Here in New Hampshire, site of the first presidential primary, moments like these are no more remarkable than the bracing sound of the lifeguard’s whistle at Beaver Lake a mile from the veterans’ hall or the brilliant colors of autumn at the farm, only two miles away, where Robert Frost moved with his 300 chickens 115 years ago. Sen. Paul Simon had one of these moments in 1988, Sen. Bob Kerrey had one in 1992 and former House Speaker Newt Gingrich had one in 2012. None of them became president, or even finished above third in New Hampshire.
But now the Ohio governor, suddenly in double digits here and running third in the 17-candidate pack — only a point behind former Gov. Jeb Bush of Florida in the Boston Herald/Franklin Pierce University Poll released only days ago — is having his, and his campaign staff knows that the goal for the next few weeks must be to transform an ephemeral moment into a formidable movement.
The raw materials of that effort filled the chairs in the hall, just off Broadway with its yarn shop, its music store and its breakfast-forever diners.

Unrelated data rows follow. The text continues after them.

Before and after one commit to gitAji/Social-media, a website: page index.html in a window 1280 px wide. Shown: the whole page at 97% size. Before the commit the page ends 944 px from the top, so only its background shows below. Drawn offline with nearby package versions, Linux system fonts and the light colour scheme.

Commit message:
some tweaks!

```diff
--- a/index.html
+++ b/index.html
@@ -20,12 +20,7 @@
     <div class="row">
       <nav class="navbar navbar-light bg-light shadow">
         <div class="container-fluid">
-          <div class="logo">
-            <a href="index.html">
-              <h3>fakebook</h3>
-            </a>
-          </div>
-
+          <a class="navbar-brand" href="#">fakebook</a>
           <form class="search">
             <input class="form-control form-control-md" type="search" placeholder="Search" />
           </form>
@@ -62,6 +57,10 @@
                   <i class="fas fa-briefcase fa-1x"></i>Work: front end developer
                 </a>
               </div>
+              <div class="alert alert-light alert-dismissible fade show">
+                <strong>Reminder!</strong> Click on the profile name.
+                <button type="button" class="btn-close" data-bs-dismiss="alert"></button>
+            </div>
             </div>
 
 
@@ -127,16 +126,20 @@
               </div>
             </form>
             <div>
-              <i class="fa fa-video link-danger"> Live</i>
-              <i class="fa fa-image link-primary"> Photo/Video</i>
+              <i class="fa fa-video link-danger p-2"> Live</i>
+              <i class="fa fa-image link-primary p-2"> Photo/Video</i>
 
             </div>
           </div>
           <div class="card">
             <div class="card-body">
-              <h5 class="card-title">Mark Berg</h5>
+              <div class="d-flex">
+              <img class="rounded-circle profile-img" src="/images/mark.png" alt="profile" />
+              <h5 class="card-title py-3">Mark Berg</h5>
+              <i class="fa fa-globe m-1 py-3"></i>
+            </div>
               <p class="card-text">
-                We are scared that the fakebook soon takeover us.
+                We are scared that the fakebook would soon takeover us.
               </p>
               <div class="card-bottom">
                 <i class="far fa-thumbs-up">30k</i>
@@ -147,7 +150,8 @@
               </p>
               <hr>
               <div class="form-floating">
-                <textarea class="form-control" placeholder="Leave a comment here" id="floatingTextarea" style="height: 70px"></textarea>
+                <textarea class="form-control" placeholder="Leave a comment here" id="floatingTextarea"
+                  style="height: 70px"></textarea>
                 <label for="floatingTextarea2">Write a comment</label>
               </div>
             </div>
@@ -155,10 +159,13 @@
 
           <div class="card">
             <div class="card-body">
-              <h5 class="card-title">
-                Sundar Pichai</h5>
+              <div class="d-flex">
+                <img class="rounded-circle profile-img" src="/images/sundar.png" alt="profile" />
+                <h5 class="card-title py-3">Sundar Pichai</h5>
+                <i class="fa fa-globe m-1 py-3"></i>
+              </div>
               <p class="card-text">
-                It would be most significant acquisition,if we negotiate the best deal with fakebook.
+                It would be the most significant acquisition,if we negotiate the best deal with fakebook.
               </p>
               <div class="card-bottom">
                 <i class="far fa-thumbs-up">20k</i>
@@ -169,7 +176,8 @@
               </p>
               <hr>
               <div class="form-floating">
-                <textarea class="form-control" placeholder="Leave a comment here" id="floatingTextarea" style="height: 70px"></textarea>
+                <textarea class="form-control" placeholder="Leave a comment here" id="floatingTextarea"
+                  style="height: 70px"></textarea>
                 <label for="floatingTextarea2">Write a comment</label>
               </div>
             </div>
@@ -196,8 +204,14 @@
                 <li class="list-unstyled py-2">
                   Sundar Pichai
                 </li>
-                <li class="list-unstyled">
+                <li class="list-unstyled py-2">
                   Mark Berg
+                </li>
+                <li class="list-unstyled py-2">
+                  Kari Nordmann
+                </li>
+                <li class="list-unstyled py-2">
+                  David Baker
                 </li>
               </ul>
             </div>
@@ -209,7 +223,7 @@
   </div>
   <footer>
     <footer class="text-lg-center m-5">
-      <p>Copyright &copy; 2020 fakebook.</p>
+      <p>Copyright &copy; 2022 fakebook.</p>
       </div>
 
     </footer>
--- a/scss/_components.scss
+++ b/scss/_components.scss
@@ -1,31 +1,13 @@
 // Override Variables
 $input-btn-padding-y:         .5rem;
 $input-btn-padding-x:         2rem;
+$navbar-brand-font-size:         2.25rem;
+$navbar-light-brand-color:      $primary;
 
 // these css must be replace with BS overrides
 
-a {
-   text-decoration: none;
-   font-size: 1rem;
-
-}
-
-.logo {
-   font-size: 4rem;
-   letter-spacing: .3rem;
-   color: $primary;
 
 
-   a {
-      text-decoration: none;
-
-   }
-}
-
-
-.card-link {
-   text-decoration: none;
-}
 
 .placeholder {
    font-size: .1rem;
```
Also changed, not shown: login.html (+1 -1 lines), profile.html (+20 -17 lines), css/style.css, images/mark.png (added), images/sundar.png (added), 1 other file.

In baseball caps and T-shirts, holding fat handbags and slender handbills, they filed in and signed on, the freshly minted crusaders-for-Kasich. One man, an elected official from a neighboring town, was in shorts that showed off the state’s “Live Free Or Die” motto stitched into his black socks. He’s leaning toward Mr. Kasich, too.
To this crowd, Mr. Kasich delivered his unscripted, deeply personal performance, touching, as he did in his congressional and gubernatorial campaigns in Ohio, on his childhood in McKees Rocks and on the lessons he learned from the hard work of his father, who he said “carried mail on his back.” He married these biographical bursts with calls for deficit-reduction progress, entitlement fairness and foreign-policy toughness — a political cocktail swirled with a swizzle-stick of political independence.